Start of Records for this exercise

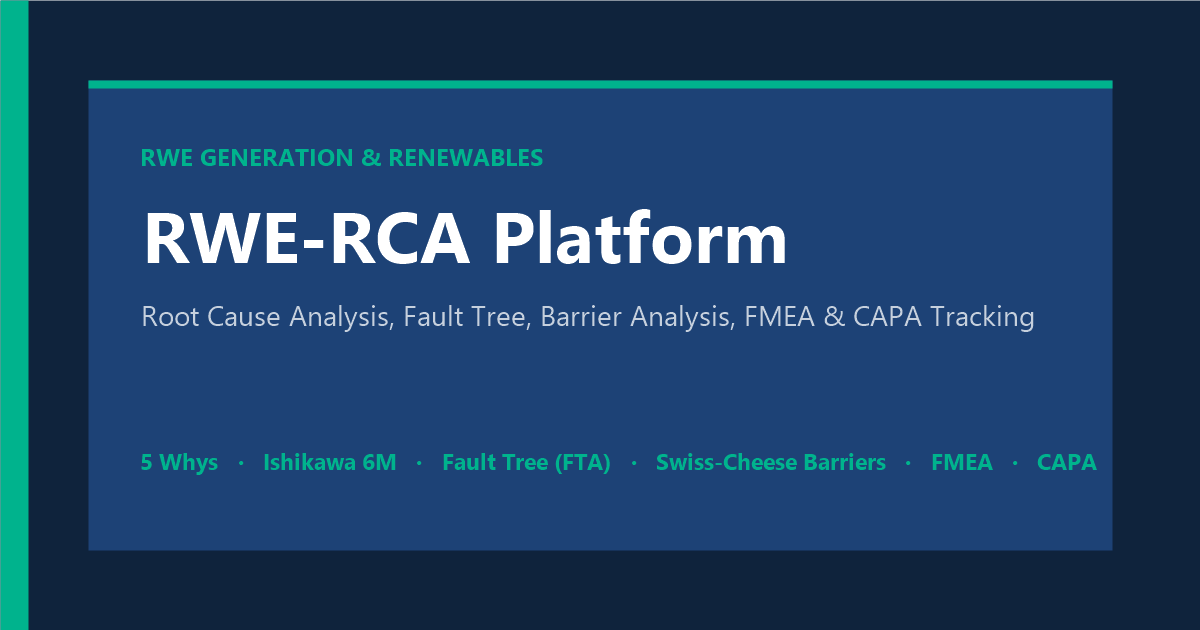
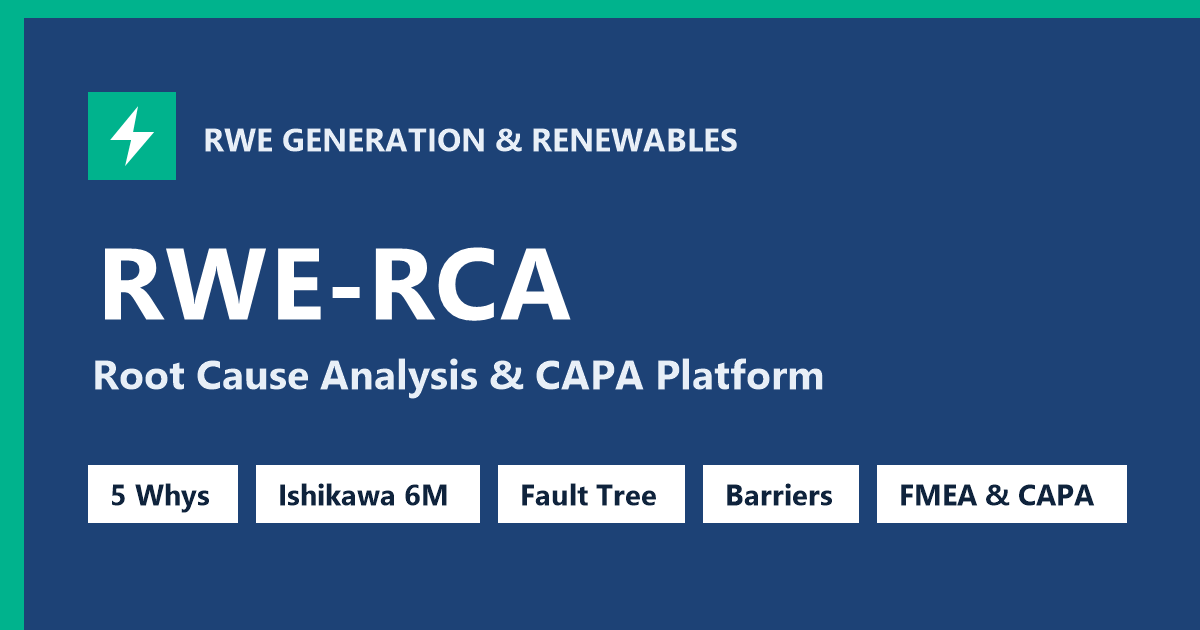
Replace og-preview.png with high-contrast bold typography for crisp WhatsApp thumbnail rendering

diff --git a/index.html b/index.html
@@ -10,14 +10,14 @@
 <meta property="og:title" content="RWE-RCA — Root Cause Analysis &amp; CAPA Platform">
 <meta property="og:description" content="Structured 5 Whys, Ishikawa 6M, Fault Tree (FTA), Swiss-Cheese Barrier Analysis, FMEA Risk &amp; CAPA tracking for RWE Generation &amp; Renewables.">
 <meta property="og:url" content="https://neilmross81-debug.github.io/gridguard-rca/">
-<meta property="og:image" content="https://neilmross81-debug.github.io/gridguard-rca/assets/og-preview.png">
+<meta property="og:image" content="https://neilmross81-debug.github.io/gridguard-rca/assets/og-preview.png?v=3">
 <meta property="og:image:type" content="image/png">
 <meta property="og:image:width" content="1200">
 <meta property="og:image:height" content="630">
 <meta name="twitter:card" content="summary_large_image">
 <meta name="twitter:title" content="RWE-RCA — Root Cause Analysis &amp; CAPA Platform">
 <meta name="twitter:description" content="Structured 5 Whys, Ishikawa 6M, Fault Tree (FTA), Swiss-Cheese Barrier Analysis, FMEA Risk &amp; CAPA tracking for RWE Generation &amp; Renewables.">
-<meta name="twitter:image" content="https://neilmross81-debug.github.io/gridguard-rca/assets/og-preview.png">
+<meta name="twitter:image" content="https://neilmross81-debug.github.io/gridguard-rca/assets/og-preview.png?v=3">
 <meta name="theme-color" content="#1D4276">
 <meta name="color-scheme" content="light">
 <link rel="icon" href="assets/favicon.svg?v=7" type="image/svg+xml">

End of Records for this exercise

**What is needed:** Using the records above, report each line that contains the word "Whys" by copying it.

**Answer to this exercise:**
 <meta property="og:description" content="Structured 5 Whys, Ishikawa 6M, Fault Tree (FTA), Swiss-Cheese Barrier Analysis, FMEA Risk &amp; CAPA tracking for RWE Generation &amp; Renewables.">
 <meta name="twitter:description" content="Structured 5 Whys, Ishikawa 6M, Fault Tree (FTA), Swiss-Cheese Barrier Analysis, FMEA Risk &amp; CAPA tracking for RWE Generation &amp; Renewables.">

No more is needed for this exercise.